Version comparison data
Content starts

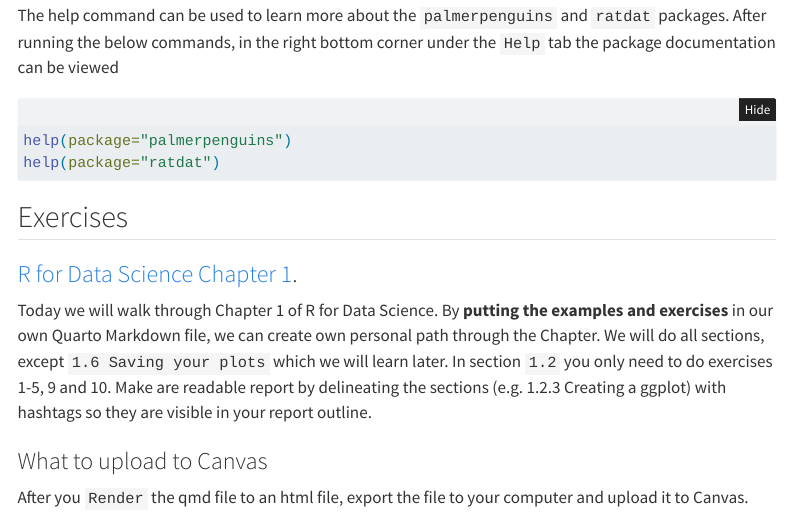
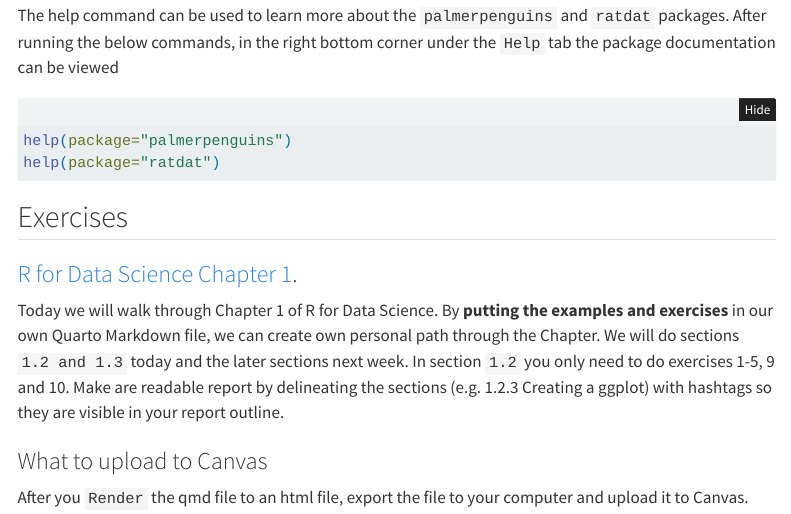
Before and after one commit to jeffreyblanchard/HumGen2024R, a Quarto document (HumGen_Lab2_ggplot.qmd): the page in a window 1100 px wide, from 3350 px down. Rendered offline with R 4.5, knitr and Pandoc in place of Quarto, with nearby package versions; menus at the side of the page are left out.

Commit message:
update lab 2

```diff
--- a/HumGen_Lab2_ggplot.qmd
+++ b/HumGen_Lab2_ggplot.qmd
@@ -121,7 +121,7 @@ help(package="ratdat")
 
 ### [R for Data Science Chapter 1](https://r4ds.hadley.nz/data-visualize).
 
-Today we will walk through Chapter 1 of R for Data Science. By **putting the examples and exercises** in our own Quarto Markdown file, we can create own personal path through the Chapter. We will do all sections, except `1.6 Saving your plots` which we will learn later. In section `1.2` you only need to do exercises 1-5, 9 and 10. Make are readable report by delineating the sections (e.g. 1.2.3 Creating a ggplot) with hashtags so they are visible in your report outline.
+Today we will walk through Chapter 1 of R for Data Science. By **putting the examples and exercises** in our own Quarto Markdown file, we can create own personal path through the Chapter. We will do sections `1.2 and 1.3` today and the later sections next week. In section `1.2` you only need to do exercises 1-5, 9 and 10. Make are readable report by delineating the sections (e.g. 1.2.3 Creating a ggplot) with hashtags so they are visible in your report outline.
 
 ### What to upload to Canvas
 
```
Also changed, not shown: 1 other file.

Content ends

**Directions for this task**
A single number is the whole answer: report how many lines in the data above include the word "package".

**Task answer**
2